This is one of the most important parts of Analytics. Here you’ll find keyword reports, the numbers which will tell you where the traffic is coming from or what is causing it. Related information from kissmetrics.com narrates:
Where your traffic is coming from tells you a lot about the strength of your SEO, your incoming links, and your AdWords and other advertising campaigns. It also shows you where your weaknesses are. Ideally, you want traffic coming from a variety of sources so that your traffic isn’t tied too closely to a single source that’s beyond your control.
There’s a brief keyword report on your overview page, but more detailed reports can be found under the “Search” sub-report. The search sub-report also tells you which page visitors are landing on most often, and which search engine they’re coming from.
On the Content Overview page, the graph shows the page views instead of the page visits. Additionally, the bounce rate and the average time users spend on your page are available too. From the same kissmetrics article, it says:
One thing you’ll notice here is that both pageviews and unique pageviews are both shown. The difference is that a pageview is recorded every time a page is loaded (so if a user clicks refresh, a second pageview is logged, or if a user navigates to a different page and then uses their back button, a new pageview is counted), whereas a unique pageview is only logged once per browsing session.
You can access the Google Analytics 5 page here.
There’s nothing more interesting than this powerful application, that is if you know how to use the traffic data acquired. If you’re still unsure how to maximize these numbers, get a look at our SEO Albany promotion campaigns.
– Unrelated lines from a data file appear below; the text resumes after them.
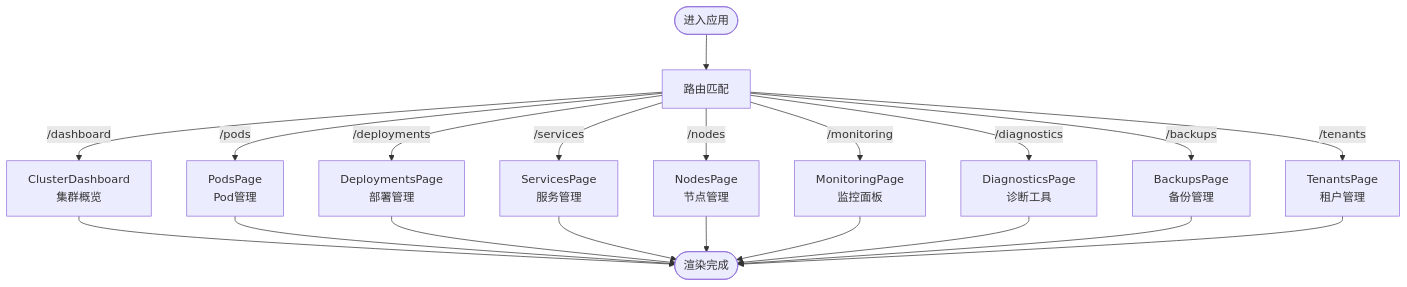
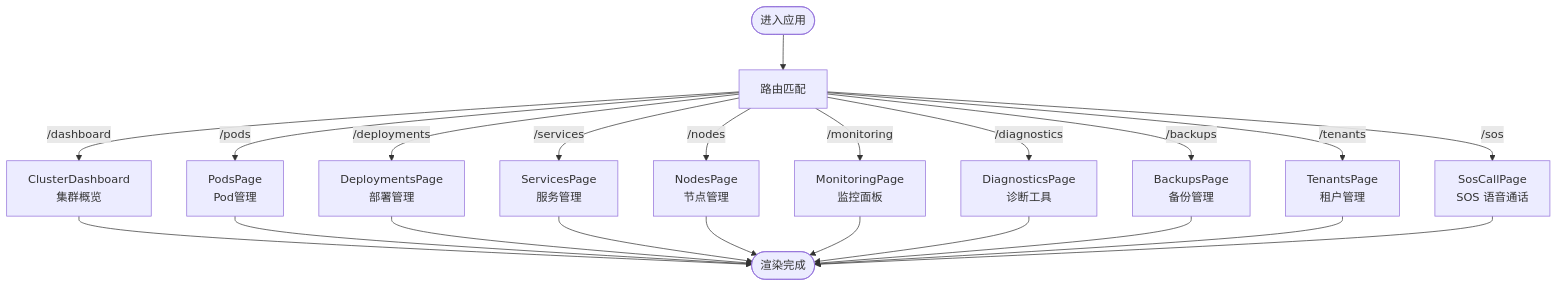
The fifth of 9 diagrams in .qoder/repowiki/zh/content/Web前端应用/Web前端应用.md (kudig-io/klaw), drawn with Mermaid before and after one commit. The commit also changed other lines of this file and 232 other files, not shown here.

````diff
--- a/.qoder/repowiki/zh/content/Web前端应用/Web前端应用.md
+++ b/.qoder/repowiki/zh/content/Web前端应用/Web前端应用.md
@@ -267,22 +279,24 @@
 ```mermaid
 flowchart TD
 Start(["进入应用"]) --> Route["路由匹配"]
 Route --> |/dashboard| Dashboard["ClusterDashboard<br/>集群概览"]
 Route --> |/pods| Pods["PodsPage<br/>Pod管理"]
 Route --> |/deployments| Deployments["DeploymentsPage<br/>部署管理"]
 Route --> |/services| Services["ServicesPage<br/>服务管理"]
 Route --> |/nodes| Nodes["NodesPage<br/>节点管理"]
 Route --> |/monitoring| Monitoring["MonitoringPage<br/>监控面板"]
 Route --> |/diagnostics| Diagnostics["DiagnosticsPage<br/>诊断工具"]
 Route --> |/backups| Backups["BackupsPage<br/>备份管理"]
 Route --> |/tenants| Tenants["TenantsPage<br/>租户管理"]
+Route --> |/sos| SOS["SosCallPage<br/>SOS 语音通话"]
 Dashboard --> End(["渲染完成"])
 Pods --> End
 Deployments --> End
 Services --> End
 Nodes --> End
 Monitoring --> End
 Diagnostics --> End
 Backups --> End
 Tenants --> End
+SOS --> End
 ```
````
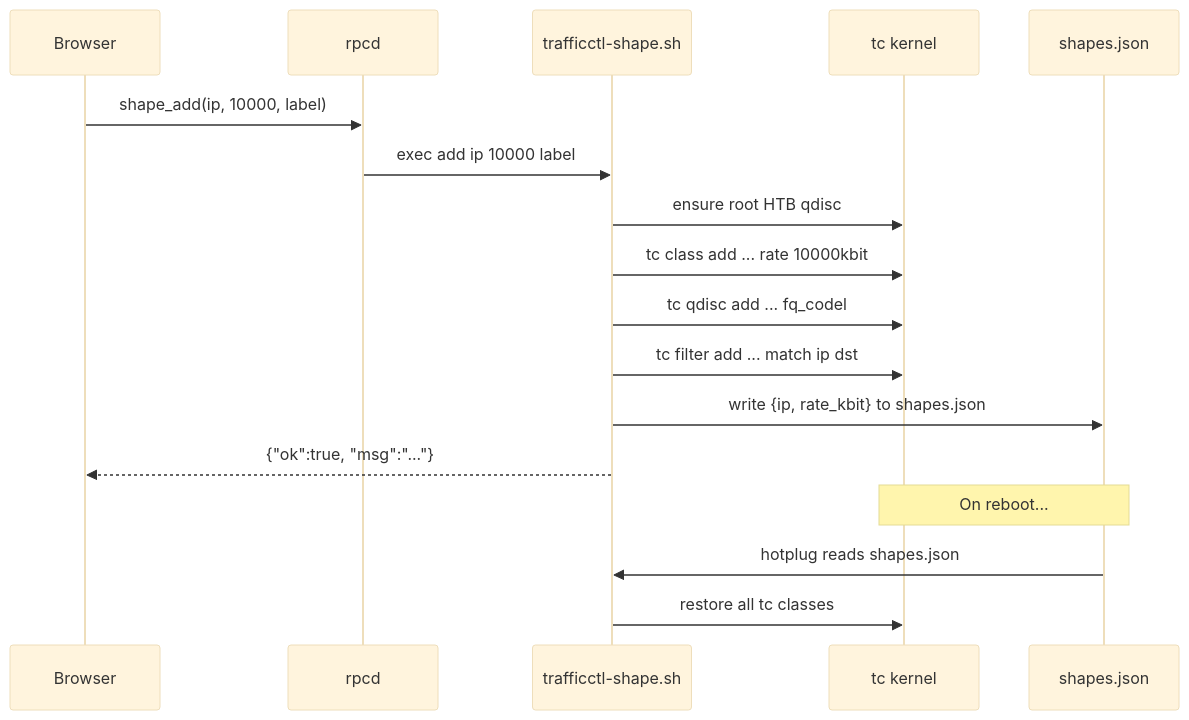
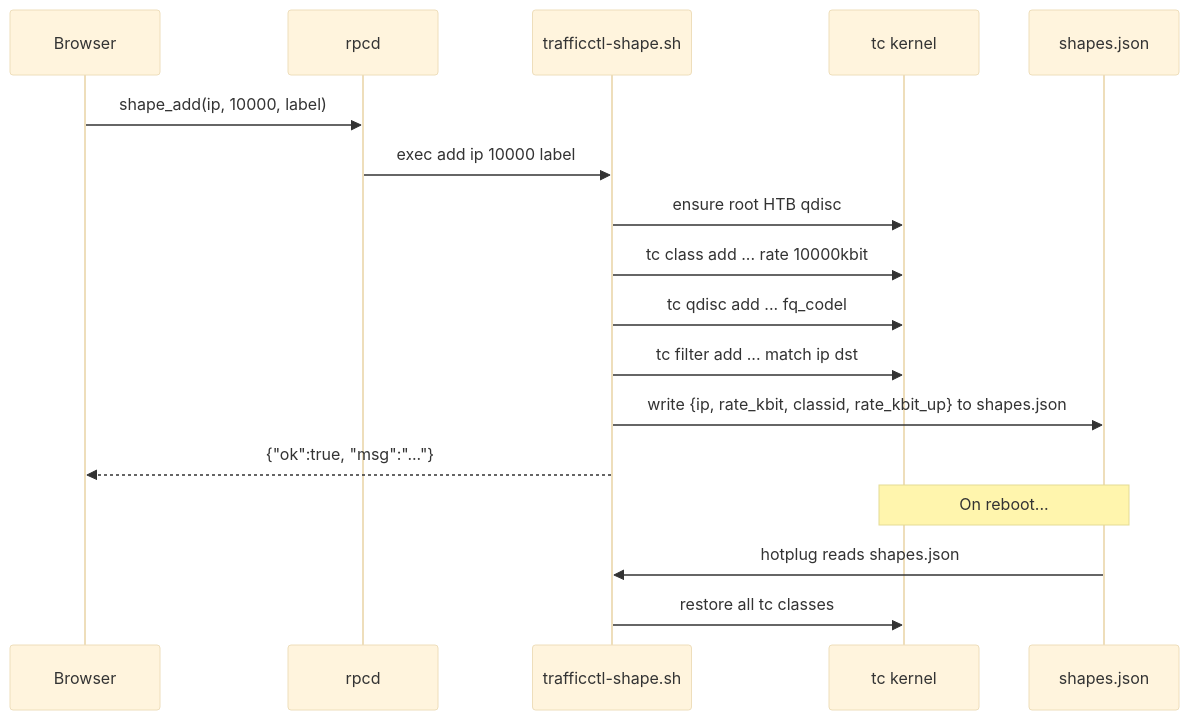
Before and after one commit to YusDyr/luci-app-trafficctl: the fourth of 6 diagrams in docs/ARCHITECTURE.md, drawn with Mermaid (base theme). The commit also changed other lines of this file and 4 other files, not shown here.

````diff
--- a/docs/ARCHITECTURE.md
+++ b/docs/ARCHITECTURE.md
@@ -159,21 +159,21 @@
 ```mermaid
 sequenceDiagram
     participant B as Browser
     participant R as rpcd
     participant SH as trafficctl-shape.sh
     participant TC as tc kernel
     participant FS as shapes.json
 
     B->>R: shape_add(ip, 10000, label)
     R->>SH: exec add ip 10000 label
     SH->>TC: ensure root HTB qdisc
     SH->>TC: tc class add ... rate 10000kbit
     SH->>TC: tc qdisc add ... fq_codel
     SH->>TC: tc filter add ... match ip dst
-    SH->>FS: write {ip, rate_kbit} to shapes.json
+    SH->>FS: write {ip, rate_kbit, classid, rate_kbit_up} to shapes.json
     SH-->>B: {"ok":true, "msg":"..."}
 
     Note over TC,FS: On reboot...
     FS->>SH: hotplug reads shapes.json
     SH->>TC: restore all tc classes
 ```
````
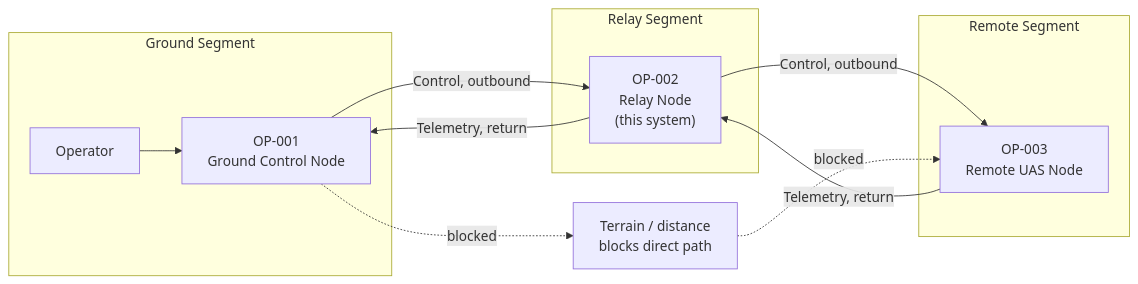
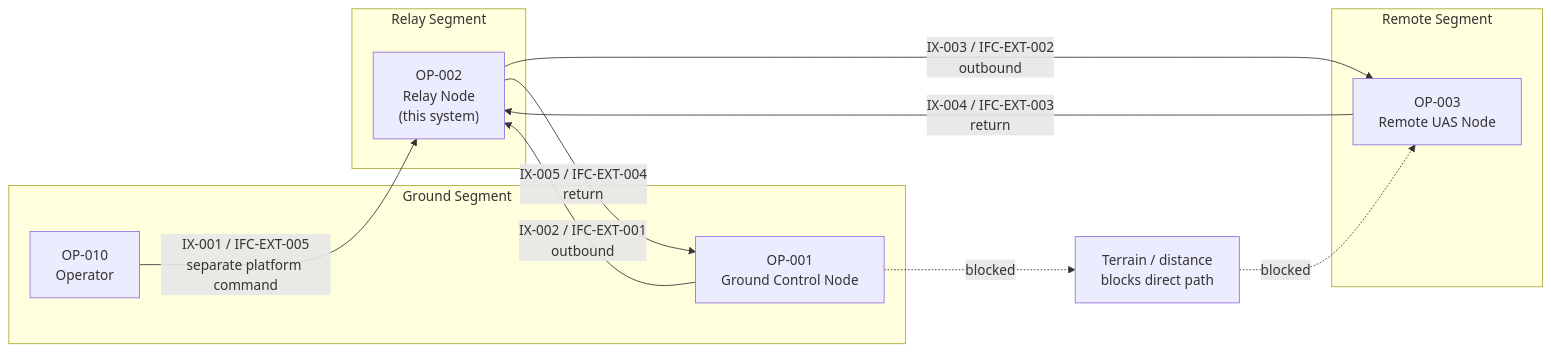
The second of 3 diagrams in uaf-views.md (noahstephenson/low-cost-relay-uas), drawn with Mermaid before and after one commit. The commit also changed other lines of this file and 22 other files, not shown here.

Commit message:
Add architecture views and reconcile baseline model

````diff
--- a/uaf-views.md
+++ b/uaf-views.md
@@ -115,25 +119,26 @@
 ```mermaid
-graph LR
+flowchart LR
+    %% Configuration scope: CFG-REP / CFG-DOM
     subgraph GROUND["Ground Segment"]
-        OPR["Operator"]
+        OP010["OP-010<br/>Operator"]
         OP001["OP-001<br/>Ground Control Node"]
     end
 
     subgraph AIR["Relay Segment"]
         OP002["OP-002<br/>Relay Node<br/>(this system)"]
     end
 
     subgraph REMOTE["Remote Segment"]
         OP003["OP-003<br/>Remote UAS Node"]
     end
 
-    OPR --> OP001
-    OP001 -->|Control, outbound| OP002
-    OP002 -->|Control, outbound| OP003
-    OP003 -->|Telemetry, return| OP002
-    OP002 -->|Telemetry, return| OP001
+    OP010 -->|IX-001 / IFC-EXT-005<br/>separate platform command| OP002
+    OP001 -->|IX-002 / IFC-EXT-001<br/>outbound| OP002
+    OP002 -->|IX-003 / IFC-EXT-002<br/>outbound| OP003
+    OP003 -->|IX-004 / IFC-EXT-003<br/>return| OP002
+    OP002 -->|IX-005 / IFC-EXT-004<br/>return| OP001
 
     TERRAIN["Terrain / distance<br/>blocks direct path"]
     OP001 -.->|blocked| TERRAIN
     TERRAIN -.->|blocked| OP003
 ```
````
Or the great deal of Internet Marketing Portland traffic drive local businesses is benefiting from.